All of the records below are to be output exactly; no image belongs in the result.

------------------------------------------------------------------------

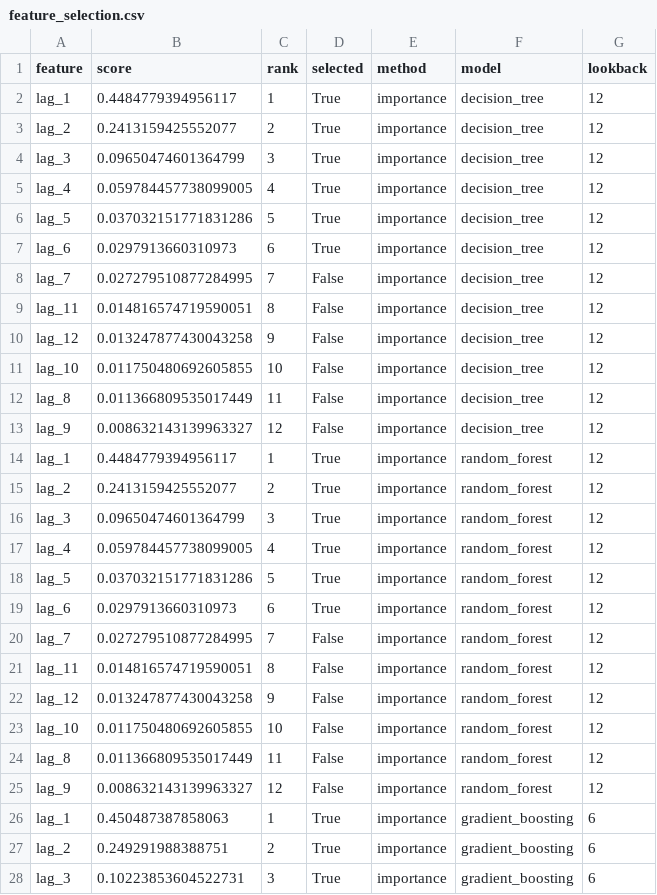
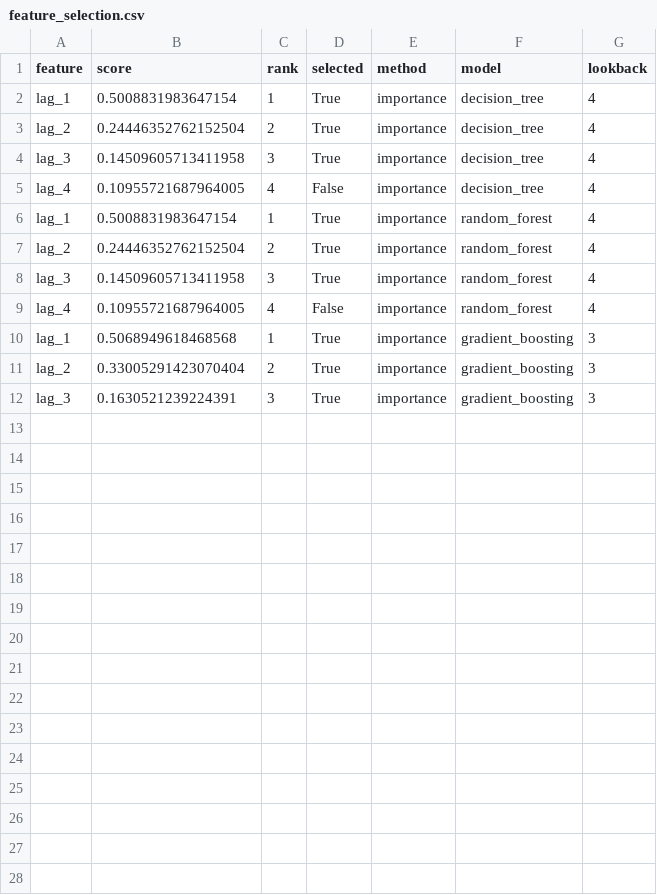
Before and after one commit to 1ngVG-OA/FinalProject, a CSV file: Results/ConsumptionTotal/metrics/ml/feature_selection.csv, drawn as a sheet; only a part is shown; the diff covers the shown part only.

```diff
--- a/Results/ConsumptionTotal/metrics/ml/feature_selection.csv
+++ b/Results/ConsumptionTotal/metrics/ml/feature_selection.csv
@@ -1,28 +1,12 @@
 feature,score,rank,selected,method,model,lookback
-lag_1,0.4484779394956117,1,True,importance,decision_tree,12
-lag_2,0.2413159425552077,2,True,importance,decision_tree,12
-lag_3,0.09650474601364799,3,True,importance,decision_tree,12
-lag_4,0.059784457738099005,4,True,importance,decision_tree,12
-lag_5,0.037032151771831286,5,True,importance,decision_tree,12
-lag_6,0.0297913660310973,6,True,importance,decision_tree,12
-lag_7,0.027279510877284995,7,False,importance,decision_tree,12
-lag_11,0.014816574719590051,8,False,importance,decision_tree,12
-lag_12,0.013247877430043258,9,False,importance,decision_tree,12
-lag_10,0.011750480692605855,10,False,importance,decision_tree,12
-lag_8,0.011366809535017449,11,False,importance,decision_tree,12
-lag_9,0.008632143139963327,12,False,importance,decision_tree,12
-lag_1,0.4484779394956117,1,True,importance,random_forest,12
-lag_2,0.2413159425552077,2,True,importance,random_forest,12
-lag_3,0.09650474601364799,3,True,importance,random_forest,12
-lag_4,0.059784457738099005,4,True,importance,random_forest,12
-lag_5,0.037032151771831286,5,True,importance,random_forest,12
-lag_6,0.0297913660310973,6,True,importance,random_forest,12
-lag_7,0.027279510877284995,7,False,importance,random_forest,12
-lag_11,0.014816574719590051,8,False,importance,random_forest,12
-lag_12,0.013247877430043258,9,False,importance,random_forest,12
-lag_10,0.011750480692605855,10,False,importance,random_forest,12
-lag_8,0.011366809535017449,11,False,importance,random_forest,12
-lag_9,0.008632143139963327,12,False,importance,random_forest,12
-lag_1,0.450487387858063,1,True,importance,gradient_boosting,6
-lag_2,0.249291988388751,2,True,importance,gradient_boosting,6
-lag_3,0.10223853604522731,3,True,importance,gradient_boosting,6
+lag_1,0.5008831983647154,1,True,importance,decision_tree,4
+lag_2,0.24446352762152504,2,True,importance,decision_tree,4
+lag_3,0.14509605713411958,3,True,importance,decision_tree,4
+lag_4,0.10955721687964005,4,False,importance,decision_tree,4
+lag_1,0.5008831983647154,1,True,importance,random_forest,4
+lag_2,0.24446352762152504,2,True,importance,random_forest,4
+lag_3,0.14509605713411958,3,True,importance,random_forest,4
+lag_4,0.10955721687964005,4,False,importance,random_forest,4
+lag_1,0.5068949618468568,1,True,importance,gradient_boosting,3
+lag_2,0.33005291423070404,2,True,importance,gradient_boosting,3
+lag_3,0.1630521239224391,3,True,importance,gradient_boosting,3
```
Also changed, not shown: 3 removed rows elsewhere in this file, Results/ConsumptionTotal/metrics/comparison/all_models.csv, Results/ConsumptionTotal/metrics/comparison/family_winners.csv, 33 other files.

------------------------------------------------------------------------

#### Your solution:
Before and after one commit to 1ngVG-OA/FinalProject, a CSV file: Results/ConsumptionTotal/metrics/ml/feature_selection.csv, drawn as a sheet; only a part is shown; the diff covers the shown part only.

```diff
--- a/Results/ConsumptionTotal/metrics/ml/feature_selection.csv
+++ b/Results/ConsumptionTotal/metrics/ml/feature_selection.csv
@@ -1,28 +1,12 @@
 feature,score,rank,selected,method,model,lookback
-lag_1,0.4484779394956117,1,True,importance,decision_tree,12
-lag_2,0.2413159425552077,2,True,importance,decision_tree,12
-lag_3,0.09650474601364799,3,True,importance,decision_tree,12
-lag_4,0.059784457738099005,4,True,importance,decision_tree,12
-lag_5,0.037032151771831286,5,True,importance,decision_tree,12
-lag_6,0.0297913660310973,6,True,importance,decision_tree,12
-lag_7,0.027279510877284995,7,False,importance,decision_tree,12
-lag_11,0.014816574719590051,8,False,importance,decision_tree,12
-lag_12,0.013247877430043258,9,False,importance,decision_tree,12
-lag_10,0.011750480692605855,10,False,importance,decision_tree,12
-lag_8,0.011366809535017449,11,False,importance,decision_tree,12
-lag_9,0.008632143139963327,12,False,importance,decision_tree,12
-lag_1,0.4484779394956117,1,True,importance,random_forest,12
-lag_2,0.2413159425552077,2,True,importance,random_forest,12
-lag_3,0.09650474601364799,3,True,importance,random_forest,12
-lag_4,0.059784457738099005,4,True,importance,random_forest,12
-lag_5,0.037032151771831286,5,True,importance,random_forest,12
-lag_6,0.0297913660310973,6,True,importance,random_forest,12
-lag_7,0.027279510877284995,7,False,importance,random_forest,12
-lag_11,0.014816574719590051,8,False,importance,random_forest,12
-lag_12,0.013247877430043258,9,False,importance,random_forest,12
-lag_10,0.011750480692605855,10,False,importance,random_forest,12
-lag_8,0.011366809535017449,11,False,importance,random_forest,12
-lag_9,0.008632143139963327,12,False,importance,random_forest,12
-lag_1,0.450487387858063,1,True,importance,gradient_boosting,6
-lag_2,0.249291988388751,2,True,importance,gradient_boosting,6
-lag_3,0.10223853604522731,3,True,importance,gradient_boosting,6
+lag_1,0.5008831983647154,1,True,importance,decision_tree,4
+lag_2,0.24446352762152504,2,True,importance,decision_tree,4
+lag_3,0.14509605713411958,3,True,importance,decision_tree,4
+lag_4,0.10955721687964005,4,False,importance,decision_tree,4
+lag_1,0.5008831983647154,1,True,importance,random_forest,4
+lag_2,0.24446352762152504,2,True,importance,random_forest,4
+lag_3,0.14509605713411958,3,True,importance,random_forest,4
+lag_4,0.10955721687964005,4,False,importance,random_forest,4
+lag_1,0.5068949618468568,1,True,importance,gradient_boosting,3
+lag_2,0.33005291423070404,2,True,importance,gradient_boosting,3
+lag_3,0.1630521239224391,3,True,importance,gradient_boosting,3
```
Also changed, not shown: 3 removed rows elsewhere in this file, Results/ConsumptionTotal/metrics/comparison/all_models.csv, Results/ConsumptionTotal/metrics/comparison/family_winners.csv, 33 other files.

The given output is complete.